One answer is ignorance. We haven’t followed the war closely. We know nothing about Putin’s rivals. So we simply accept the story we are told.
There is much truth to this explanation.
Yet what I’ve just described isn’t an isolated incident. It’s part of a larger pattern I observe among relatively mature people. When the topic is politics, we lose a decade or two of maturity. When dealing with elections, debates, and big political questions, our capacity for complexity reverts back to an earlier era of life. We become dumber. Or at least less able to self-author our experiences. As a result, rather than seeing the partial truths in different political ideologies and positions, we choose one side or the other. When reading a news story, instead of pausing to reflect on how it fits into a broader view of the world, we immediately identify with one side or the other. What do you call this?
Yes, I know: a human being. But how might we describe this within the world of adult development? If you function at self-authoring or beyond (a topic for another day) most of the time yet find yourself operating as the socialized mind in certain situations or periods of life, what’s going on?
Valerie Livesay, author of Leaving the Ghost Light Burning, has a name for this: fallback. “Fallback,” she writes “is the complete loss of options, of capacity, of access to feel, to behave, to think at the developmental level which you are ideally capable. You may consider fallback your small self…a departure from your Big Self.”
If your Big Self can take a perspective on Putin’s framing of the war, your small self can’t or won’t. It may even be duped by this framing in ways that the Big Self would be embarrassed to admit.
Could it be that many of us, when confronted with the news about Ukraine — or climate change or the attack on the Capitol or… — go into fallback?
If so, then this may explain the profound impact that Snyder’s words have had on many people I know. On a collective level, we’ve learned to see the “end of history” for what it is: a delusion. Russia’s invasion may seem to suggest that the world itself has fallen back. Yet from the view of history, nothing of the sort has happened. Barbarism and brutality have not returned; they never left. Similarly, just as wars start unexpectedly, so too can they end in unforeseen ways and on timelines we cannot predict. It often takes a historian’s long view to reveal to us what we otherwise might not see.

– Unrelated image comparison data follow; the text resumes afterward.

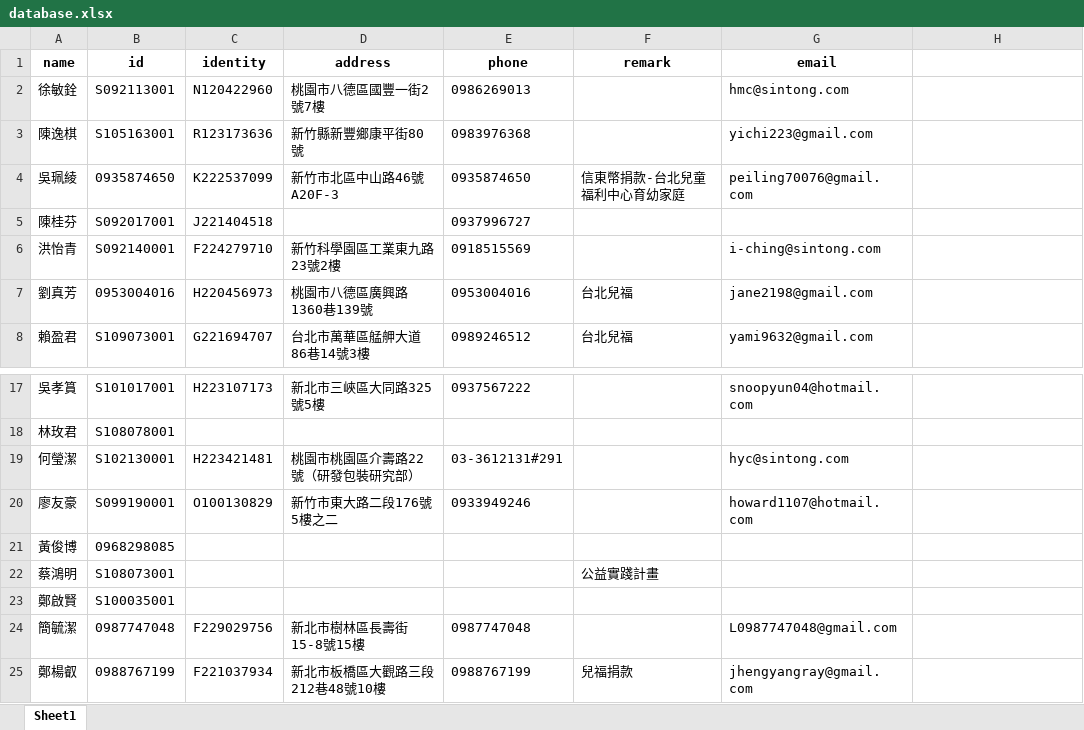
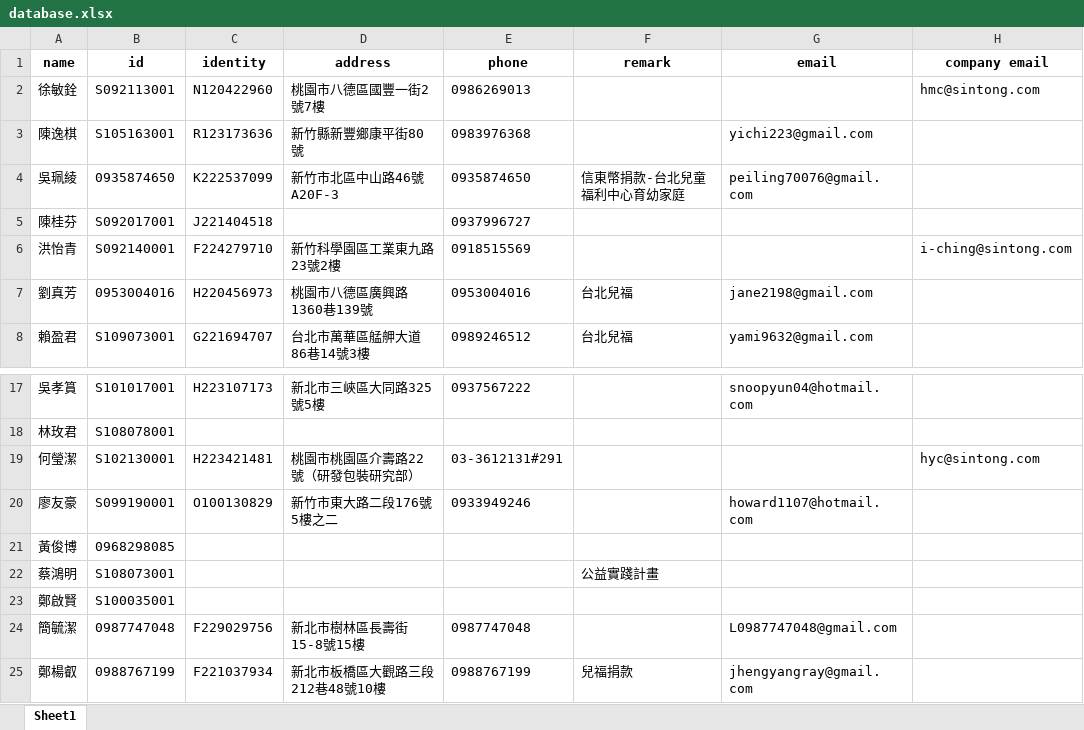
Before and after one commit to aiinnovationlabgithub/Catch_Customer_Data, an Excel workbook: database.xlsx, sheet Sheet1, drawn as a sheet; only a part is shown, gaps mark what is left out; values as stored, in another font and other column widths than the file's, no borders; the diff names each change by its address in the sheet, - before the commit and + after, or states it on an @@ line.

```diff
--- a/database.xlsx (sheet Sheet1)
+++ b/database.xlsx (sheet Sheet1)
-H1: (empty)
+H1: company email
-G2 (email): hmc@sintong.com
+G2 (email): (empty)
-H2 (company email): (empty)
+H2 (company email): hmc@sintong.com
-G6 (email): i-ching@sintong.com
+G6 (email): (empty)
-H6 (company email): (empty)
+H6 (company email): i-ching@sintong.com
-G19 (email): hyc@sintong.com
+G19 (email): (empty)
-H19 (company email): (empty)
+H19 (company email): hyc@sintong.com
```
Also changed, not shown: 1 other file.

Toward a self-authoring citizenry
Herein lies Snyder’s gift to our own sensemaking. He reminds us that we live in history and that we are blinded by the presumption that we don’t. This blindness is a form of fallback. It isn’t our best self. It isn’t even our second best self. And it’s scary to admit to ourselves, much less others. Yet owning up to this fallback, to this return to the socialized mind, is the first step in working with it.
Growing into the self-authoring mind — and returning when we’ve fallen back — isn’t about only individual lives. It’s also about the fate of democracies. As Lene Rachel Andersen has written, when people are given political freedom, it takes a lot of self-authoring minds to manage this freedom without producing bloodshed.
In that sense, the story of how we make sense of Putin’s nuclear blackmail has a larger moral. The turbulent events that continue to shake our world create a hidden curriculum for citizens. Perhaps it’s time to claim this curriculum as our own and get on with the coursework.